___ WORKING DATA

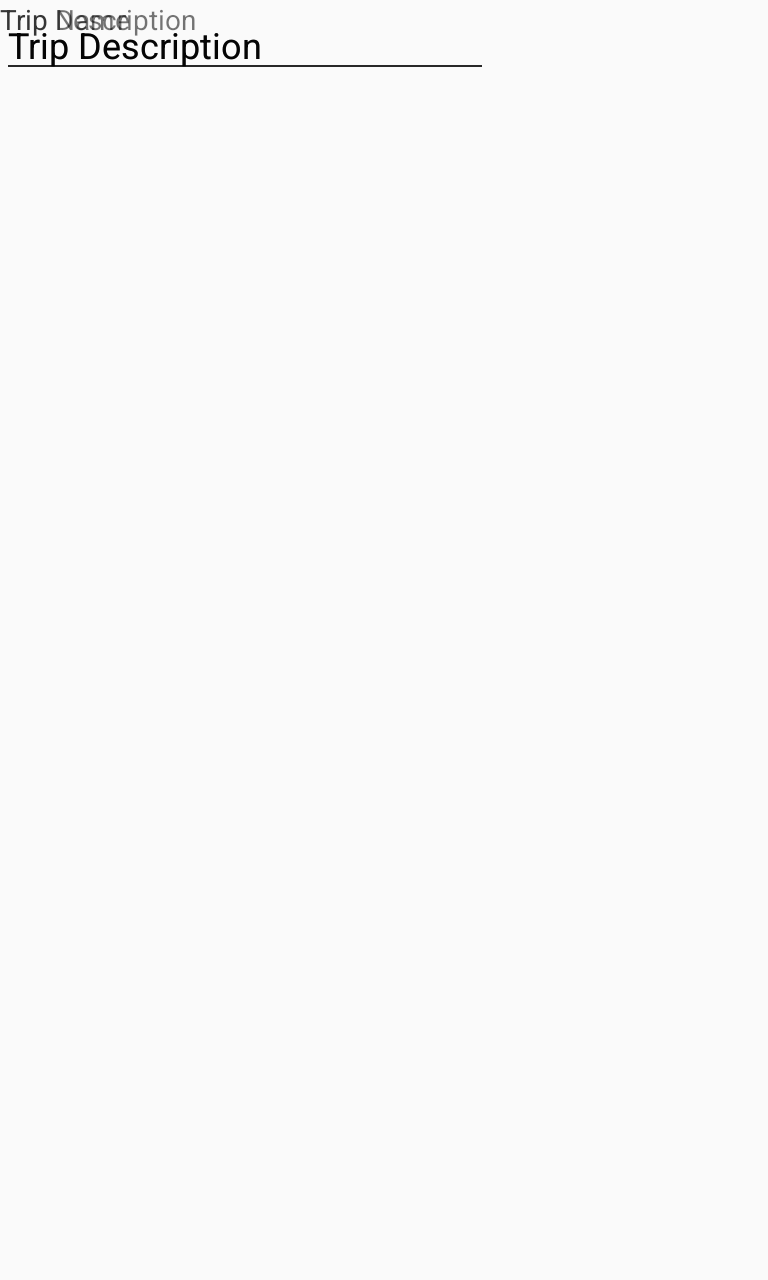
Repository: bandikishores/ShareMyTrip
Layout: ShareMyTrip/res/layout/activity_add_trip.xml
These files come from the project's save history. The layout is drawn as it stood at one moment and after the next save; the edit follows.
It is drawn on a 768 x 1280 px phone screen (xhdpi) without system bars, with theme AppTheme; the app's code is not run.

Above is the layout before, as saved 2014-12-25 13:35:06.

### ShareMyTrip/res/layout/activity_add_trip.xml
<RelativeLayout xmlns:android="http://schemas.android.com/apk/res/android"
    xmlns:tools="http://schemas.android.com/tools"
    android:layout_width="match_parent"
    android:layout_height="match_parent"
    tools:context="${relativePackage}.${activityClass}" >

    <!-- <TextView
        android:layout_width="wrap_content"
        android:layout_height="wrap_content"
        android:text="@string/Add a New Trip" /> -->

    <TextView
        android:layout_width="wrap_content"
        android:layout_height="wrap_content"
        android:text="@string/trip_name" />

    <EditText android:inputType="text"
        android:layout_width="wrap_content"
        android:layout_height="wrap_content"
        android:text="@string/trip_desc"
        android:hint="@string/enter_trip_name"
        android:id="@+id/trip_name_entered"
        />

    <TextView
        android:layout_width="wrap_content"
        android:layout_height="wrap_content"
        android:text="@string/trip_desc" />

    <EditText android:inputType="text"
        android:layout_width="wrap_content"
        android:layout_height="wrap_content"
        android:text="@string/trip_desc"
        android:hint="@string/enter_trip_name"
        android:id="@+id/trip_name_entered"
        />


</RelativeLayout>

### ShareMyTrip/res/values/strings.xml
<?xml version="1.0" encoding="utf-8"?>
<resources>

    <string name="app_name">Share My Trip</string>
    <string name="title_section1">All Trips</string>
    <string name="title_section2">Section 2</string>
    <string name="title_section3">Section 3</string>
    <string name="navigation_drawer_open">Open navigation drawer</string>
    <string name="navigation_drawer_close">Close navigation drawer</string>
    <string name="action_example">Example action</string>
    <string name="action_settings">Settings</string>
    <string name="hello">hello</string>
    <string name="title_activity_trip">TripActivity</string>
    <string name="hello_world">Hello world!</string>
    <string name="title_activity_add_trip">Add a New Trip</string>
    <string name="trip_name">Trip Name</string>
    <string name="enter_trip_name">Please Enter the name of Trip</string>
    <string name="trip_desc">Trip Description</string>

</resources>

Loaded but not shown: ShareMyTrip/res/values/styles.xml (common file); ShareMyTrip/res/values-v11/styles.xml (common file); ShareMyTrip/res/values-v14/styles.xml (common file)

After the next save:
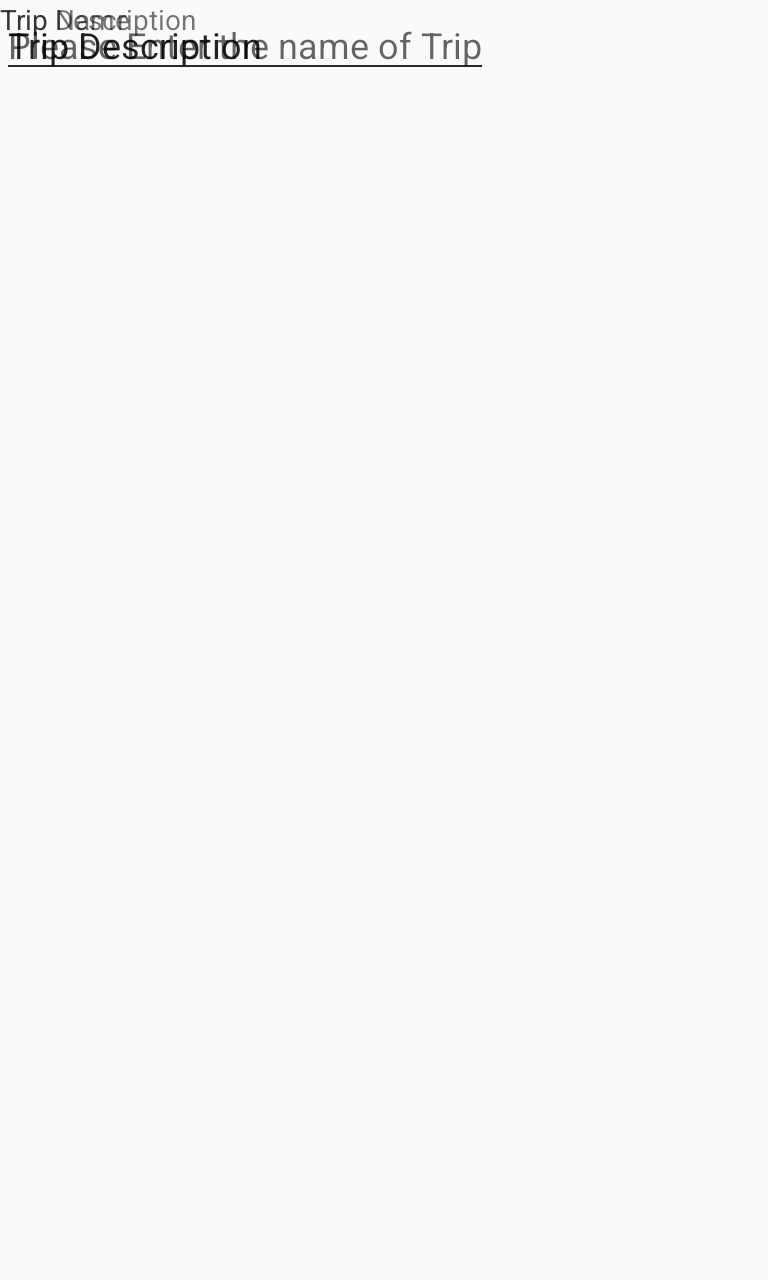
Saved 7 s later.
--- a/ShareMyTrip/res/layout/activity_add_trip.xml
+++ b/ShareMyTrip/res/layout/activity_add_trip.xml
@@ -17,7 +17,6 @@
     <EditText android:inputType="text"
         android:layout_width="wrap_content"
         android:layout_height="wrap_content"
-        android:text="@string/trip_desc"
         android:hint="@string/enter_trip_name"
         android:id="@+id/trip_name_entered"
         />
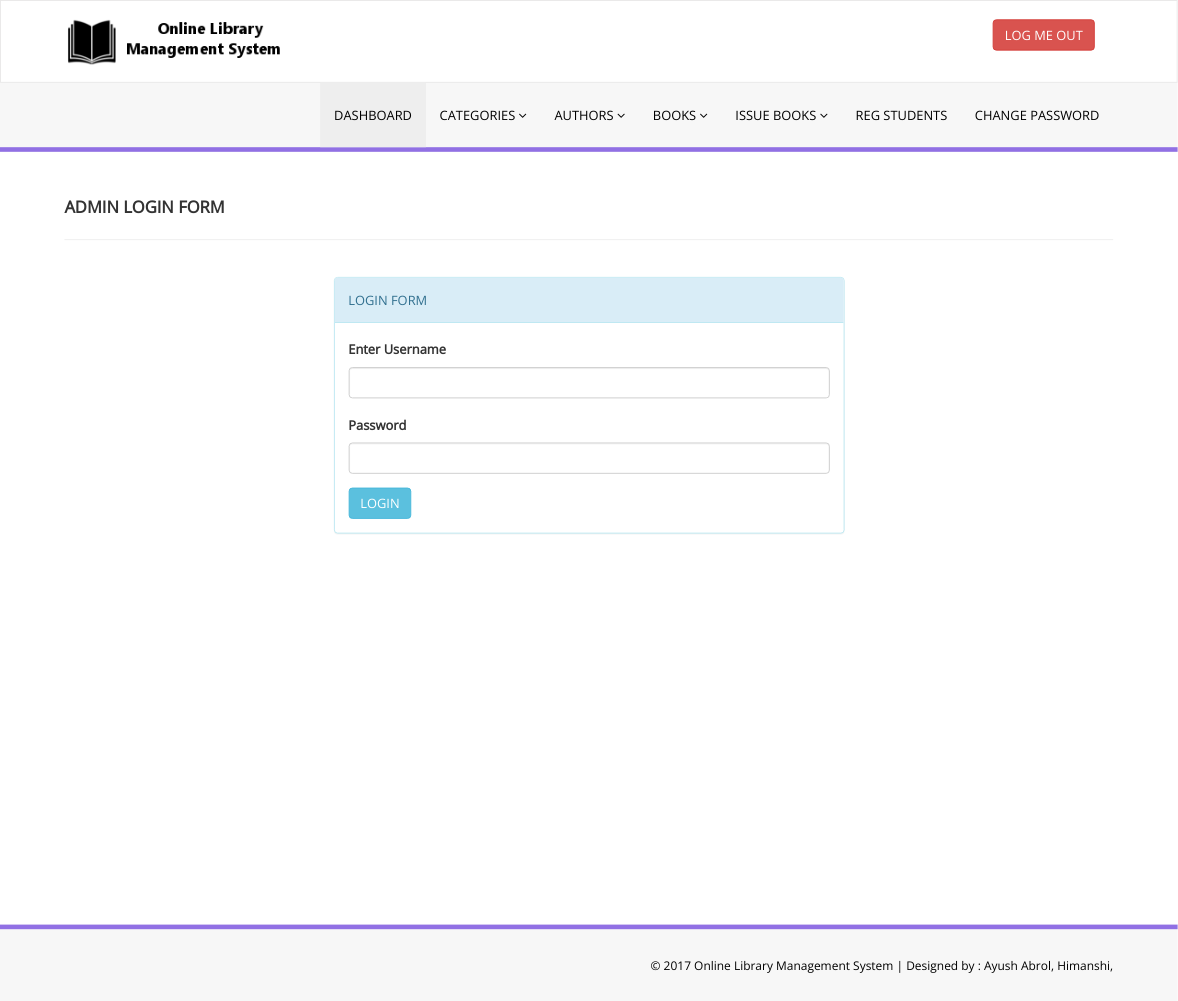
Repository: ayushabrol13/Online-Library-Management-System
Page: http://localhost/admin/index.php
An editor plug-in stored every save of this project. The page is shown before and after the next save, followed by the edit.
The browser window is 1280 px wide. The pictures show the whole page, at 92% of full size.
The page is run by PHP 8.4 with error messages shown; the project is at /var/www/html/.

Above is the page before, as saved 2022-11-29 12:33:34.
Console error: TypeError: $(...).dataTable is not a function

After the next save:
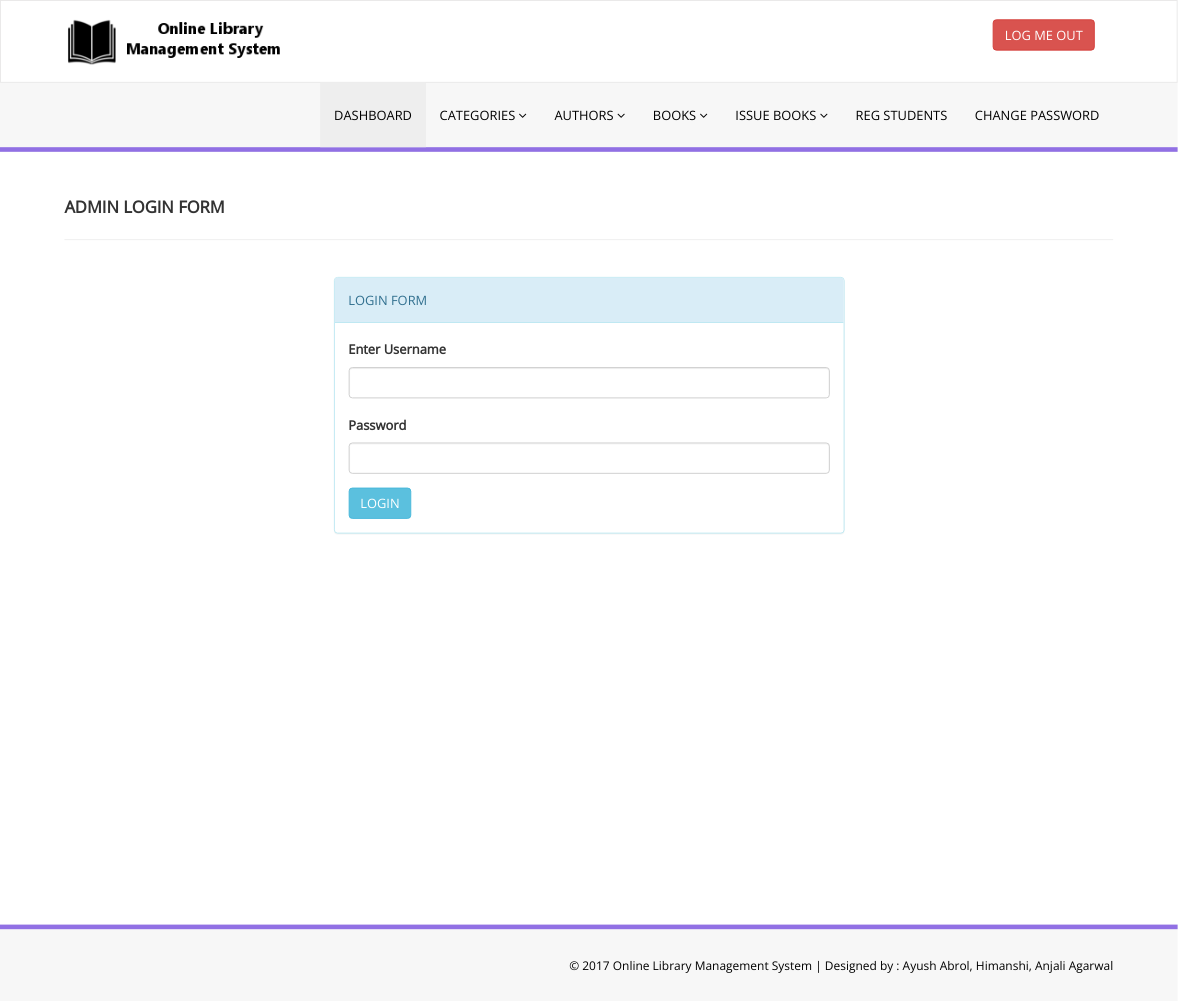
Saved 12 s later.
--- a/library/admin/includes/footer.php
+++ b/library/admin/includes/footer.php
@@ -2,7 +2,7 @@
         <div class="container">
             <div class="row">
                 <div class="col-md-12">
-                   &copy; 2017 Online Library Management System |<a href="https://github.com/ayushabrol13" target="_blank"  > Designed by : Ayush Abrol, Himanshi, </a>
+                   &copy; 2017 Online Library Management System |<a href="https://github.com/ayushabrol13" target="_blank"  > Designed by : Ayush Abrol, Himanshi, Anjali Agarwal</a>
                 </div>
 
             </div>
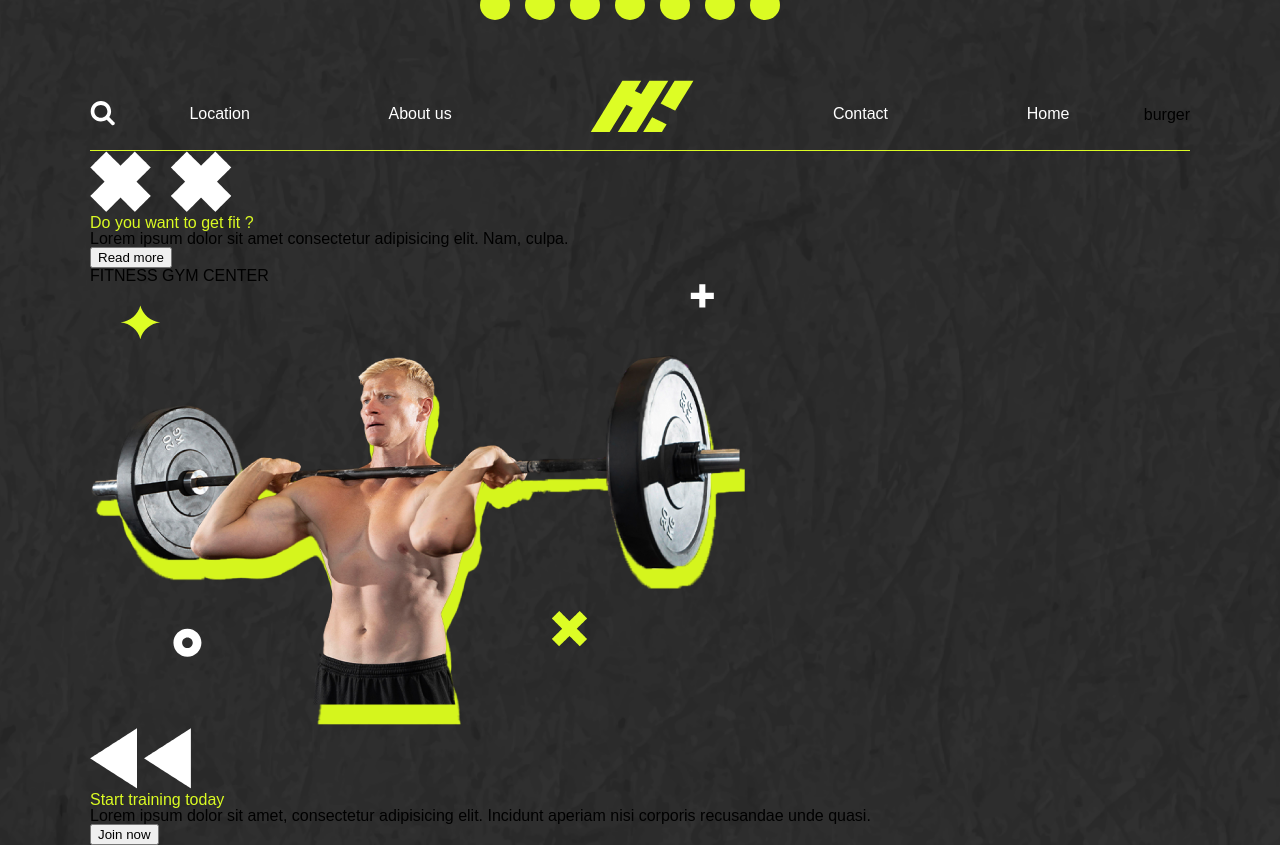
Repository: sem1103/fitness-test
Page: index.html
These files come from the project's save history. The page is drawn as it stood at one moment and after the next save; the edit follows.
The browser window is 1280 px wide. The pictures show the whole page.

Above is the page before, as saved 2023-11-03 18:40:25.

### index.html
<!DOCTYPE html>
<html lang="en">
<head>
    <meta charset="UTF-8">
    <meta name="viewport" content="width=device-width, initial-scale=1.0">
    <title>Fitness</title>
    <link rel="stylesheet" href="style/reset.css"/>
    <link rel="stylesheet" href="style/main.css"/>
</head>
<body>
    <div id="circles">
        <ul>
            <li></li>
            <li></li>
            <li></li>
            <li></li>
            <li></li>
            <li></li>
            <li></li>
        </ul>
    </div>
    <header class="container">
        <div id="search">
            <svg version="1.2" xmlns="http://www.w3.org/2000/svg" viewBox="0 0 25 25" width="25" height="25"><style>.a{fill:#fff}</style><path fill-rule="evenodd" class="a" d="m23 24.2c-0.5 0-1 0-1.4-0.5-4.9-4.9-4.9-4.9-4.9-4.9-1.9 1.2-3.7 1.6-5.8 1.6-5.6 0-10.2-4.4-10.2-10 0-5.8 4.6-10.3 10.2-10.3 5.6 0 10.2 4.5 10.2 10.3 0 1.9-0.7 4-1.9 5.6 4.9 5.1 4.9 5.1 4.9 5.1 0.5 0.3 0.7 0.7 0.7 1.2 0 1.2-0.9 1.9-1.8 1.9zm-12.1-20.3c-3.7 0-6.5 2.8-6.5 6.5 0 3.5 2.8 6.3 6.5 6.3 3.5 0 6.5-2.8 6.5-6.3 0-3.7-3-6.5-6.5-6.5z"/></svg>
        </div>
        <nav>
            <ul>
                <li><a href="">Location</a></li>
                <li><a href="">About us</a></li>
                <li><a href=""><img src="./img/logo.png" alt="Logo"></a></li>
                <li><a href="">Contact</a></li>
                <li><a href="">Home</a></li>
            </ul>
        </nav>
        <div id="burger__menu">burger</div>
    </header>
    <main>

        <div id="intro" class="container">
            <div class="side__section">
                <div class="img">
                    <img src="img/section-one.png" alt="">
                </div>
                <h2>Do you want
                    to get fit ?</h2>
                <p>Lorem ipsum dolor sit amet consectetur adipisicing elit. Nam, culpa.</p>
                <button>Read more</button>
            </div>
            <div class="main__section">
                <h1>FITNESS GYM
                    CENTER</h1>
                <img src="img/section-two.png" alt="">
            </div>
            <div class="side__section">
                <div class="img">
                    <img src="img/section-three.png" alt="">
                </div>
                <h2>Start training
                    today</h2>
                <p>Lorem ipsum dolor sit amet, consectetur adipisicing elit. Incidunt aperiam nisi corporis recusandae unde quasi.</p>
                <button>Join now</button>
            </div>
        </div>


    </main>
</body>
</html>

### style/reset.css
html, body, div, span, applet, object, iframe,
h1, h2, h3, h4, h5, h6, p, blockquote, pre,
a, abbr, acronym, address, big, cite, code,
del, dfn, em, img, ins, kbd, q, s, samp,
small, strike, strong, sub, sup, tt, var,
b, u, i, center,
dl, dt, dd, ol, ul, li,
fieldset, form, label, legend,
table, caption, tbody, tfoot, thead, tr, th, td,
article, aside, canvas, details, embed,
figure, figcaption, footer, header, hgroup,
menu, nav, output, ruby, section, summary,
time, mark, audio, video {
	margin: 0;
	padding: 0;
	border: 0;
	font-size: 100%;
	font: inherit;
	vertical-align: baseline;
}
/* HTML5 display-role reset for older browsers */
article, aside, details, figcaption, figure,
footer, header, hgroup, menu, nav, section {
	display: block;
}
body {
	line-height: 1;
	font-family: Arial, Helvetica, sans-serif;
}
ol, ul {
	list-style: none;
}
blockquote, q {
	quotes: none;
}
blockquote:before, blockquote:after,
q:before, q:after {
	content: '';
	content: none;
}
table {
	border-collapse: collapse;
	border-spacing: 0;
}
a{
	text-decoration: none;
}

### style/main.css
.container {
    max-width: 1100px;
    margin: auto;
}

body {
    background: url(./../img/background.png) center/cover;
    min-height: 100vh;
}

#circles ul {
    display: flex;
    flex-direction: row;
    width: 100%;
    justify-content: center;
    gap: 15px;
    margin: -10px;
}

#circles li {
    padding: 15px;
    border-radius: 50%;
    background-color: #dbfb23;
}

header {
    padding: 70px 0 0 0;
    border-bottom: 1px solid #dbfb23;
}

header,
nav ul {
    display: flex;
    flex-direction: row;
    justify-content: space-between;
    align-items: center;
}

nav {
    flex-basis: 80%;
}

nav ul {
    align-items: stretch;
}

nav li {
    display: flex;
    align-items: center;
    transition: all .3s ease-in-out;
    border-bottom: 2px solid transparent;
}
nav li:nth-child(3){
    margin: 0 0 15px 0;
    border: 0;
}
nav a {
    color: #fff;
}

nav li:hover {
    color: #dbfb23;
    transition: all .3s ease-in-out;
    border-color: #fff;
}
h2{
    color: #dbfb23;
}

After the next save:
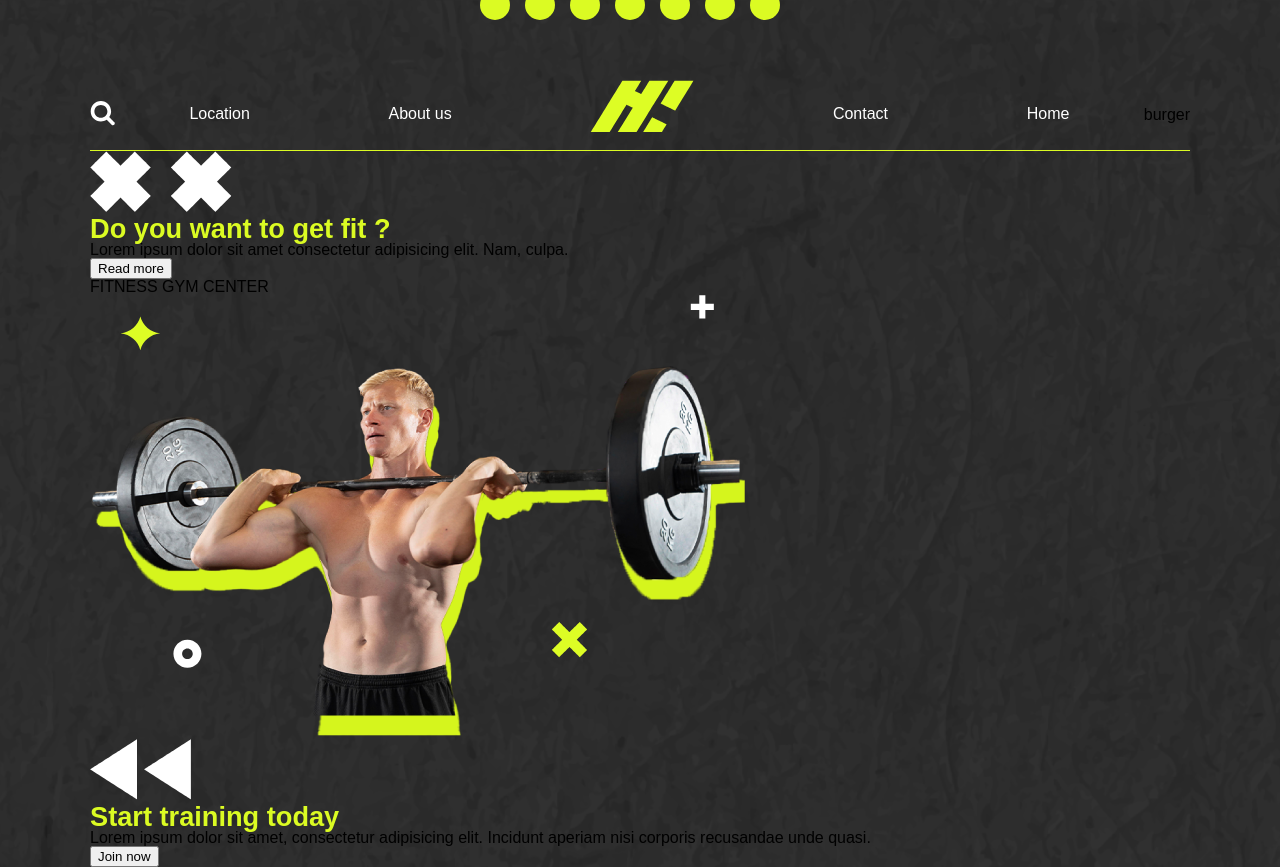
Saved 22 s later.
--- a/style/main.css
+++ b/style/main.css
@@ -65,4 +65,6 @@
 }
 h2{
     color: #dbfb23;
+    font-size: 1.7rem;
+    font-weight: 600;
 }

______

HOW TO COMPLETE THIS TASK ::
Would you restate, exactly and with no pictures, the lines of the entries above from the one containing "Saved 7 s later." through the one containing "Page: index.html"?

RESULT OF THE TASK ::
Saved 7 s later.
--- a/ShareMyTrip/res/layout/activity_add_trip.xml
+++ b/ShareMyTrip/res/layout/activity_add_trip.xml
@@ -17,7 +17,6 @@
     <EditText android:inputType="text"
         android:layout_width="wrap_content"
         android:layout_height="wrap_content"
-        android:text="@string/trip_desc"
         android:hint="@string/enter_trip_name"
         android:id="@+id/trip_name_entered"
         />
Repository: ayushabrol13/Online-Library-Management-System
Page: http://localhost/admin/index.php
An editor plug-in stored every save of this project. The page is shown before and after the next save, followed by the edit.
The browser window is 1280 px wide. The pictures show the whole page, at 92% of full size.
The page is run by PHP 8.4 with error messages shown; the project is at /var/www/html/.

Above is the page before, as saved 2022-11-29 12:33:34.
Console error: TypeError: $(...).dataTable is not a function

After the next save:
Saved 12 s later.
--- a/library/admin/includes/footer.php
+++ b/library/admin/includes/footer.php
@@ -2,7 +2,7 @@
         <div class="container">
             <div class="row">
                 <div class="col-md-12">
-                   &copy; 2017 Online Library Management System |<a href="https://github.com/ayushabrol13" target="_blank"  > Designed by : Ayush Abrol, Himanshi, </a>
+                   &copy; 2017 Online Library Management System |<a href="https://github.com/ayushabrol13" target="_blank"  > Designed by : Ayush Abrol, Himanshi, Anjali Agarwal</a>
                 </div>
 
             </div>
Repository: sem1103/fitness-test
Page: index.html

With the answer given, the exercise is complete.